ŠKODA raised the curtain from their new SUPERB flagship back in early October and are now adding further momentum with the arrival of their first plug-in hybrid called the SUPERB iV. At a glance the iV may seem indistinguishable from any other new SUPERB; however, the SUPERB iV conceals an electric motor with a power output of 85 kW (115 bhp), capable of travelling up to 62 km on pure electric power as confirmed in the WLTP test cycle. In E-mode, the SUPERB iV becomes a zero-emission vehicle – perfect for short daily commutes. The SUPERB iV’s also possesses a 1.4 TSI petrol engine, delivering 115 kW (156 bhp). Combined, the new hybrid drive system boasts up to 930 km of range without refuelling. Apart from some subtle exterior changes, the main differences to the SUPERB iV are technological. The SUPERB iV, like all hybrid arrangements, has two power sources. When both power units are working simultaneously, the SUPERB iV has a combined power output of 160 kW (218 bhp).
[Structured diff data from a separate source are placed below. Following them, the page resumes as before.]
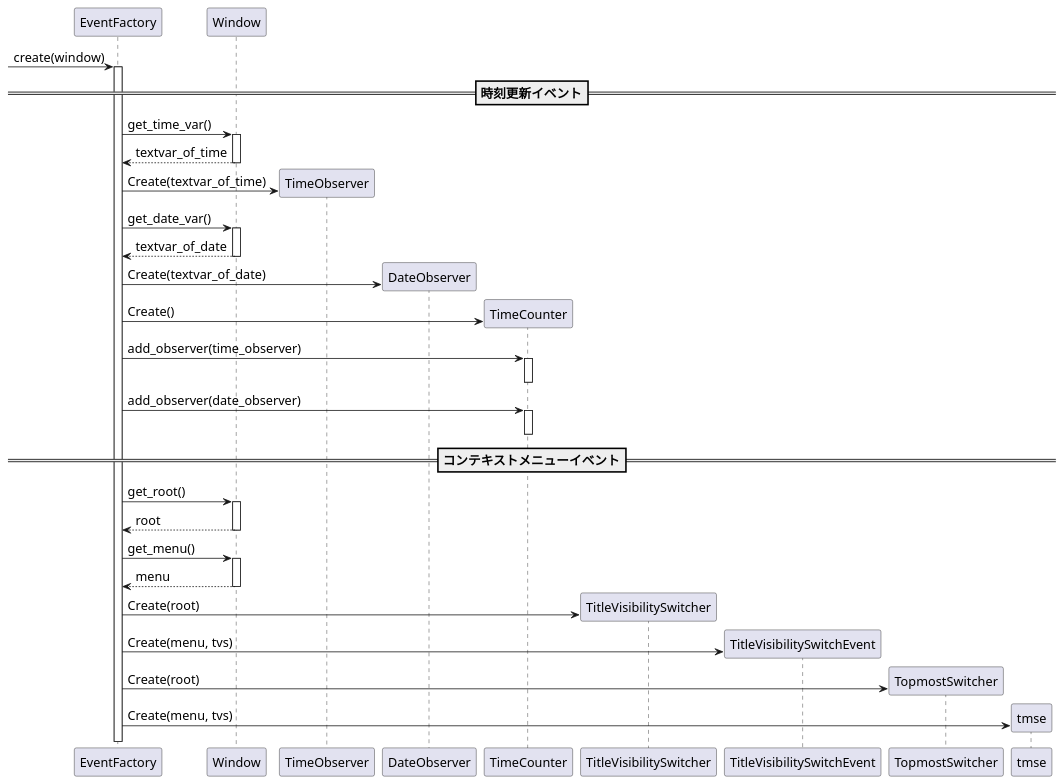
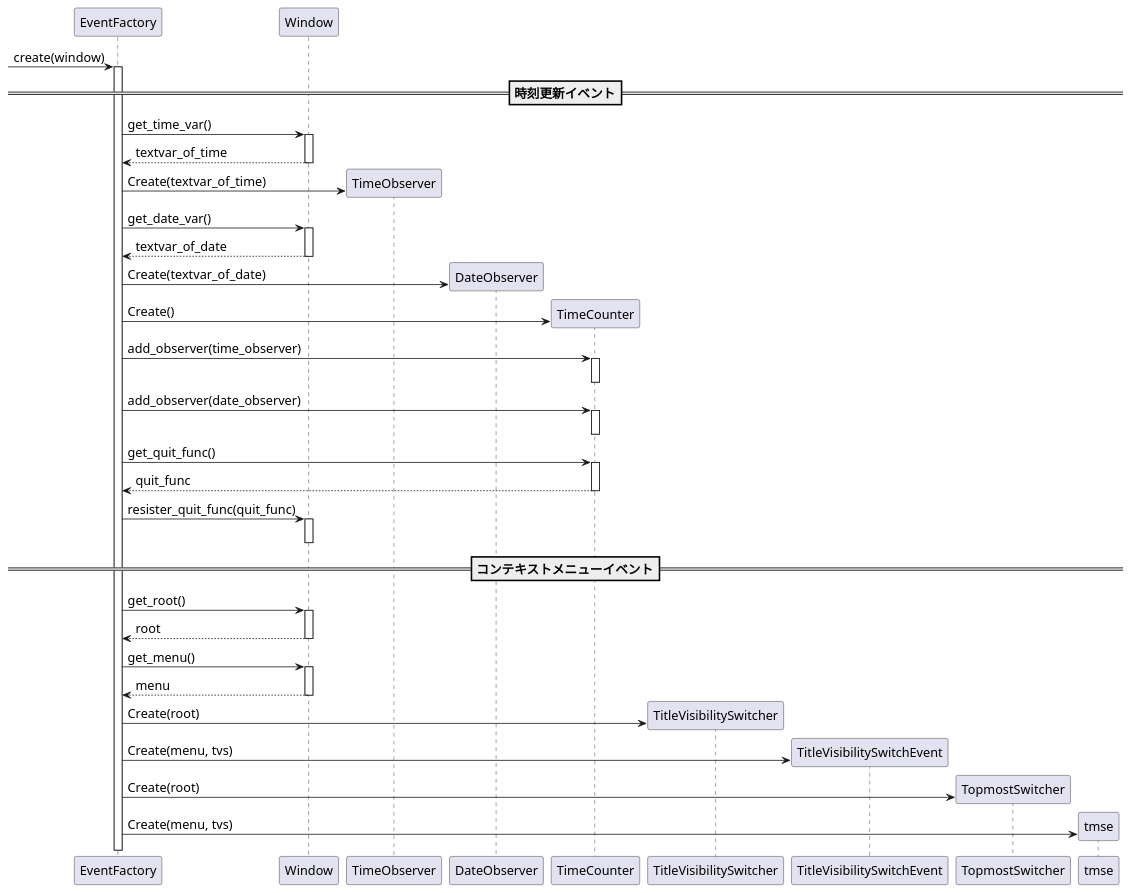
One commit to TAKE4548/OLW changed the diagram in doc/EventFactorySequence.puml. Above: the diagram before and after it, drawn with PlantUML. The commit also changed 17 other files, not shown here.

```diff
--- a/doc/EventFactorySequence.puml
+++ b/doc/EventFactorySequence.puml
@@ -1,38 +1,42 @@
 @startuml EventFactoryの流れ
 skinparam {
    defaultfontsize 16
    linetype ortho
 }
 autoactivate on
 participant EventFactory as ef
 participant Window as w
 participant TimeObserver as to
 participant DateObserver as do
 participant TimeCounter as tc
 participant TitleVisibilitySwitcher as tvs
 participant TitleVisibilitySwitchEvent as tvse
 participant TopmostSwitcher as tms
 
 [-> ef: create(window)
 ==時刻更新イベント==
 ef -> w: get_time_var()
 return textvar_of_time
 ef -> to**: Create(textvar_of_time)
 ef -> w: get_date_var()
 return textvar_of_date
 ef -> do**: Create(textvar_of_date)
 ef -> tc**: Create()
 ef -> tc: add_observer(time_observer)
 deactivate
 ef -> tc: add_observer(date_observer)
 deactivate
+ef -> tc: get_quit_func()
+return quit_func
+ef -> w: resister_quit_func(quit_func)
+deactivate
 ==コンテキストメニューイベント==
 ef -> w: get_root()
 return root
 ef -> w: get_menu()
 return menu
 ef -> tvs**: Create(root)
 ef -> tvse**: Create(menu, tvs)
 ef -> tms**: Create(root)
 ef -> tmse**: Create(menu, tvs)
 @enduml
```
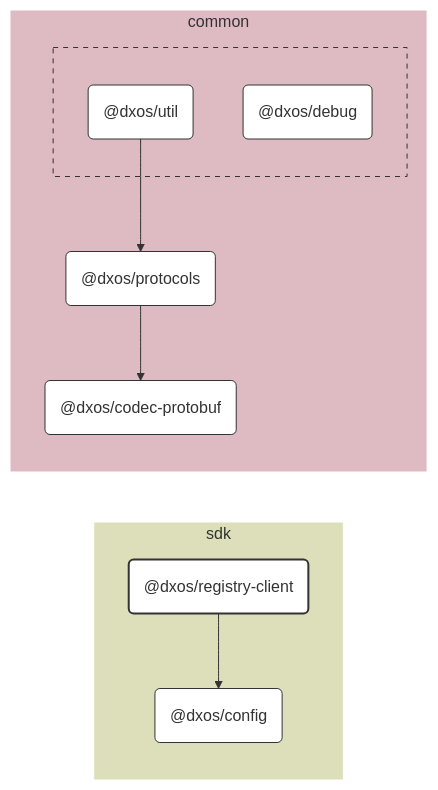
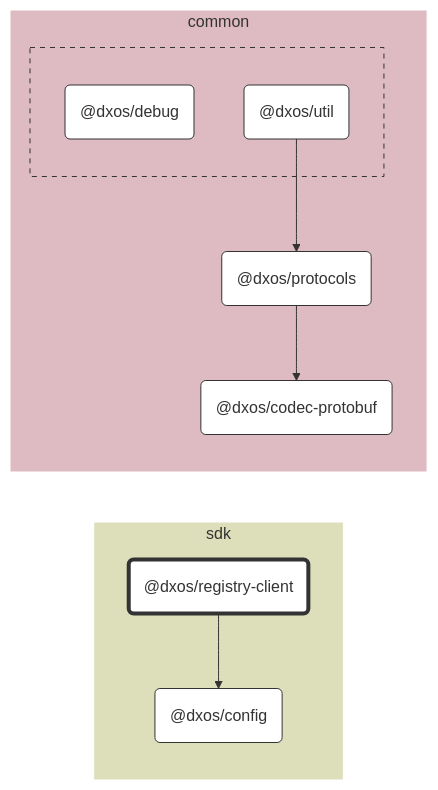
One commit to dxos/dxos changed the diagram in packages/sdk/registry-client/docs/README.md. Above: the diagram before and after it, drawn with Mermaid. The commit also changed 104 other files, not shown here.

````diff
--- a/packages/sdk/registry-client/docs/README.md
+++ b/packages/sdk/registry-client/docs/README.md
@@ -7,53 +7,41 @@
 ```mermaid
 %%{ init: {'flowchart':{'curve':'basis'}} }%%
 
 flowchart LR
 
-%% Links
-dxos/protocols --> dxos/codec-protobuf;
-dxos/registry-client --> dxos/config;
-dxos/util --> dxos/protocols;
+%% Classes
+classDef def fill:#fff,stroke:#333,stroke-width:1px
+classDef root fill:#fff,stroke:#333,stroke-width:4px
 
-%% Sections
-subgraph sdk
-  style sdk fill:#dddeba,stroke:#fff;
+%% Nodes
 
-  dxos/config("@dxos/config")
-  dxos/registry-client("@dxos/registry-client")
+subgraph sdk [sdk]
+  style sdk fill:#dddeba,stroke:#fff
+  dxos/registry-client("@dxos/registry-client"):::root
+  click dxos/registry-client "dxos/dxos/tree/main/packages/sdk/registry-client/docs"
+  dxos/config("@dxos/config"):::def
+  click dxos/config "dxos/dxos/tree/main/packages/sdk/config/docs"
 end
 
-subgraph common
-  style common fill:#debac2,stroke:#fff;
-
-  dxos/codec-protobuf("@dxos/codec-protobuf")
-  dxos/protocols("@dxos/protocols")
+subgraph common [common]
+  style common fill:#debac2,stroke:#fff
+  dxos/codec-protobuf("@dxos/codec-protobuf"):::def
+  click dxos/codec-protobuf "dxos/dxos/tree/main/packages/common/codec-protobuf/docs"
+  dxos/protocols("@dxos/protocols"):::def
+  click dxos/protocols "dxos/dxos/tree/main/packages/common/protocols/docs"
 
   subgraph common-excluded [ ]
-    style common-excluded fill:#debac2,stroke:#333,stroke-dasharray:5 5;
-
-    dxos/debug("@dxos/debug")
-    dxos/util("@dxos/util")
+    style common-excluded fill:#debac2,stroke:#333,stroke-dasharray:5 5
+    dxos/debug("@dxos/debug"):::def
+    click dxos/debug "dxos/dxos/tree/main/packages/common/debug/docs"
+    dxos/util("@dxos/util"):::def
+    click dxos/util "dxos/dxos/tree/main/packages/common/util/docs"
   end
 end
 
-
-%% Hyperlinks
-click dxos/codec-protobuf "dxos/dxos/tree/main/packages/common/codec-protobuf/docs";
-click dxos/config "dxos/dxos/tree/main/packages/sdk/config/docs";
-click dxos/debug "dxos/dxos/tree/main/packages/common/debug/docs";
-click dxos/protocols "dxos/dxos/tree/main/packages/common/protocols/docs";
-click dxos/util "dxos/dxos/tree/main/packages/common/util/docs";
-
-%% Styles
-classDef rootNode fill:#fff,stroke:#333,stroke-width:2px
-classDef defaultNode fill:#fff,stroke:#333,stroke-width:1px
+%% Links
 linkStyle default stroke:#333,stroke-width:1px
-
-dxos/registry-client:::rootNode
-
-dxos/codec-protobuf:::defaultNode
-dxos/config:::defaultNode
-dxos/debug:::defaultNode
-dxos/protocols:::defaultNode
-dxos/util:::defaultNode
+dxos/registry-client --> dxos/config
+dxos/protocols --> dxos/codec-protobuf
+dxos/util --> dxos/protocols
 ```
````
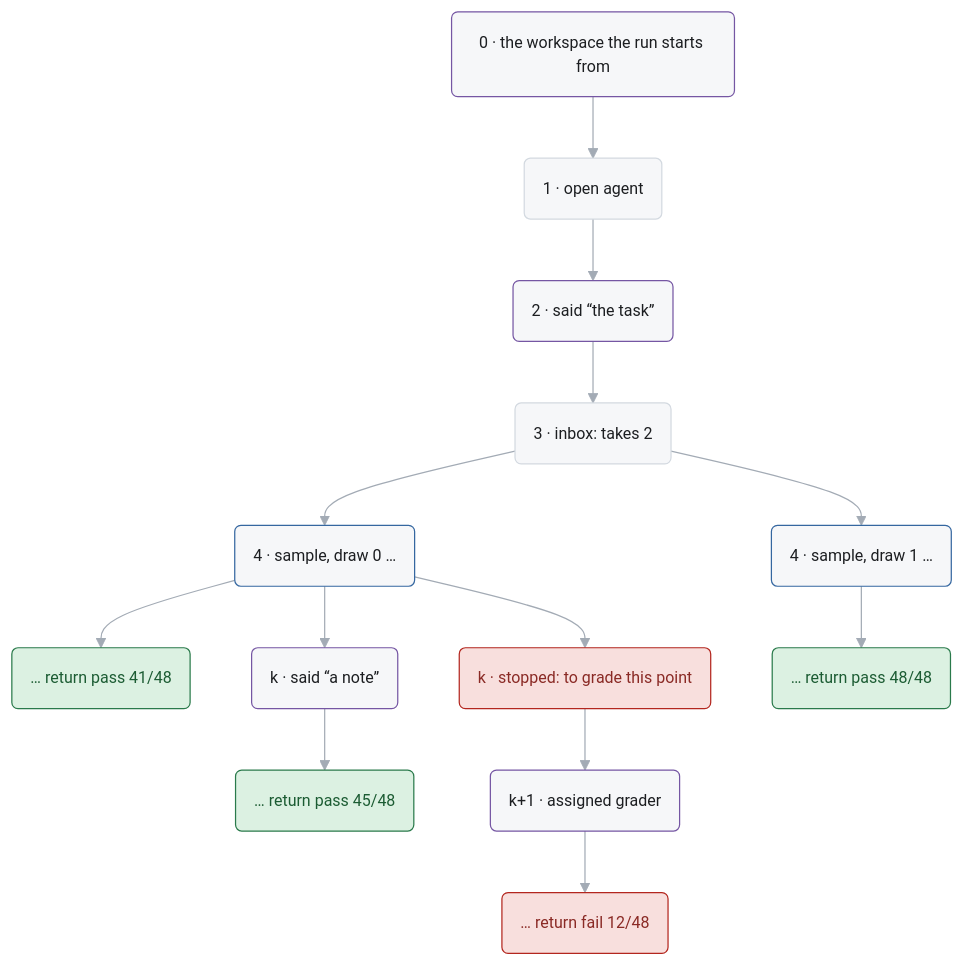
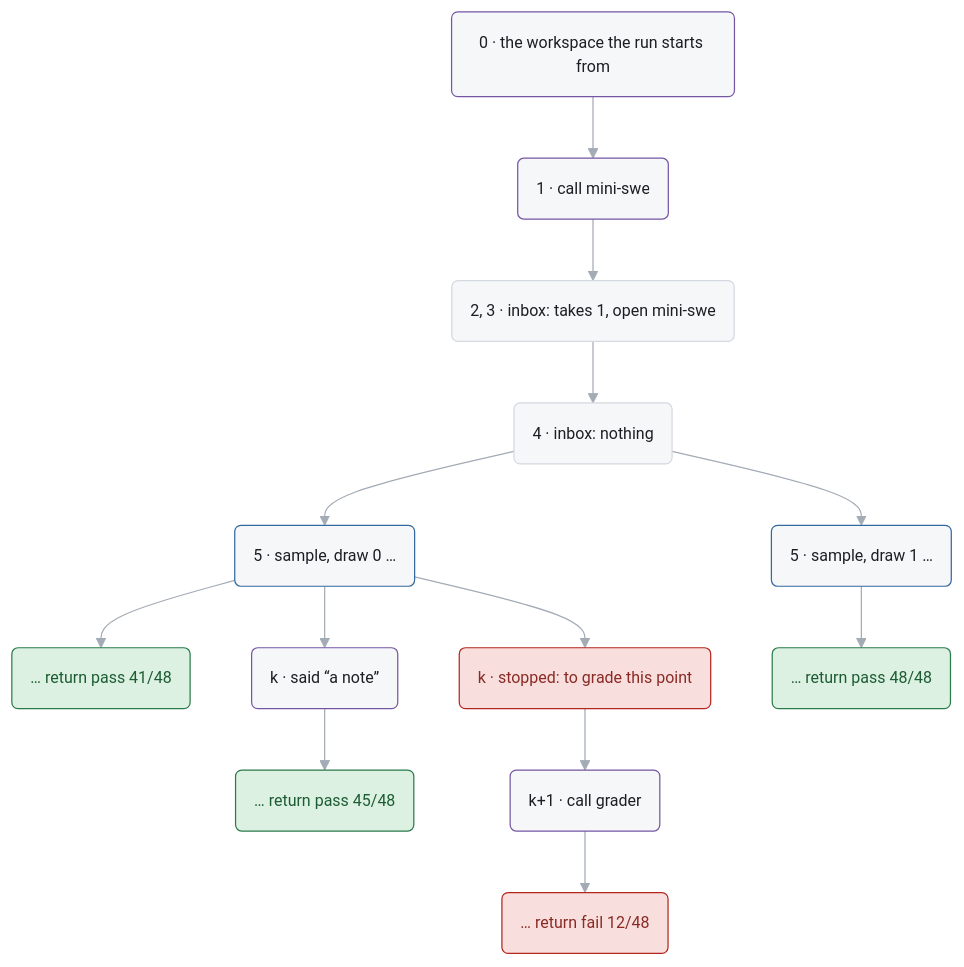
The second of 3 diagrams in docs/log-schema.md (pku-xht/alaya), drawn with Mermaid before and after one commit. The commit also changed other lines of this file and 79 other files, not shown here.

First line of the commit message:
Split a run into a root and calls of programs, and make grading one of them

````diff
--- a/docs/log-schema.md
+++ b/docs/log-schema.md
@@ -129,17 +130,17 @@
 ```mermaid
 %%{init: {"theme": "base", "themeVariables": {"fontFamily": "BlinkMacSystemFont, Segoe UI, Helvetica, Arial", "fontSize": "13px", "primaryColor": "#f6f7f9", "primaryTextColor": "#1c1e21", "primaryBorderColor": "#d3d9e0", "lineColor": "#a3abb5", "textColor": "#6f7985", "edgeLabelBackground": "#ffffff", "clusterBkg": "#fafbfc", "clusterBorder": "#e3e6ea"}}}%%
 flowchart TD
   classDef sample stroke:#3567a0
   classDef notice stroke:#7556a3
   classDef ok fill:#dcf1e2,stroke:#2a7a4b,color:#1c5c33
   classDef bad fill:#f8dfdd,stroke:#b3261e,color:#8a2a25
 
-  root("0 · the workspace the run starts from"):::notice --> opened("1 · open agent")
-  opened --> task("2 · said “the task”"):::notice --> heard("3 · inbox: takes 2")
-  heard --> first("4 · sample, draw 0 …"):::sample --> firstEnd("… return pass 41/48"):::ok
-  heard --> second("4 · sample, draw 1 …"):::sample --> secondEnd("… return pass 48/48"):::ok
+  root("0 · the workspace the run starts from"):::notice --> called("1 · call mini-swe"):::notice
+  called --> opened("2, 3 · inbox: takes 1, open mini-swe") --> heard("4 · inbox: nothing")
+  heard --> first("5 · sample, draw 0 …"):::sample --> firstEnd("… return pass 41/48"):::ok
+  heard --> second("5 · sample, draw 1 …"):::sample --> secondEnd("… return pass 48/48"):::ok
   first --> note("k · said “a note”"):::notice --> noteEnd("… return pass 45/48"):::ok
   first --> stopped("k · stopped: to grade this point"):::bad
-  stopped --> assigned("k+1 · assigned grader"):::notice --> graded("… return fail 12/48"):::bad
+  stopped --> grader("k+1 · call grader"):::notice --> graded("… return fail 12/48"):::bad
   linkStyle default stroke-width:1px
 ```
````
The electric motor acts as an additional boost, providing dynamic driving performance and a 0 to 100 km/h acceleration time of just 7.7 seconds. Driving Mode Select is another innovation fitted to the SUPERB iV as standard and permits the driver to alter the vehicles driving characteristics and comfort settings by varying the steering, transmission and Dynamic Chassis Control (DCC). In addition to Sport mode, drivers can also select E-mode and Hybrid mode. In E-mode, the SUPERB iV is powered entirely by the electric motor. It can travel almost silently and accelerate from 0 to 60 km/h in 5.0 seconds. For safety, an E-noise sound generator creates a unique sound to alert pedestrians and cyclists. In Hybrid mode, both power units work together, and their interplay is automatically controlled electronically. This delivers combined consumption of 1.5 l of petrol per 100 km and 14.0 to 14.5 kWh per 100 km, which corresponds to CO2 emissions of 33 to 35 g/km. Annual road tax is €170.
A lithium-ion battery is built into the chassis floor in front of the rear axle of the SUPERB iV. It stores the power required for electric drive and also powers the Climatronic air-conditioning system and heating, that can be programmed remotely using the ŠKODA Connect mobile app. The SUPERB iV can be charged in four different ways. It can be fully charged in about three and a half hours using the Mode 3 charging cable and a wall box with a charging output of 3.6 kW. Using the Mode 2 cable together with a standard household three pin plug socket, it is possible to charge the battery in approximately five hours.
While in motion, the SUPERB iV can charge its battery or maintain the battery level using regenerative braking and also power from the petrol engine. The SUPERB iV is offered in Liftback (saloon) and Combi (estate) across four specification levels Ambition, Style, SportLine and L&K. Compared to the standard SUPERB, the iV is supplied with Dynamic Chassis Control (DCC), as well as the most modern MIB infotainment systems coupled to digital dashboard displays. Prices start from €41,850 (excluding delivery charges and inclusive of government grants). The popularity of hybrid and plug-in hybrid vehicles is evident with sales doubling in Ireland in the past two years to a forecasted 11,550 vehicles in 2019.Commenting, John Donegan, Brand Director, ŠKODA Ireland “ŠKODA’s electric journey starts today with the SUPERB iV. The SUPERB iV offers the best of both worlds. The ability to plug-in and charge at home or work, means commuters in Naas, Drogheda, Navan or Greystones travelling to Dublin daily have the potential to commute, powered entirely by electricity. Plug-in hybrid vehicles offer significant advantages over so-called “self-charging hybrids” including significantly lower CO2 emissions and superior fuel economy.”
ŠKODA Ireland has advised customers to place their orders early to avoid disappointment as availability will be limited to 250 units next year.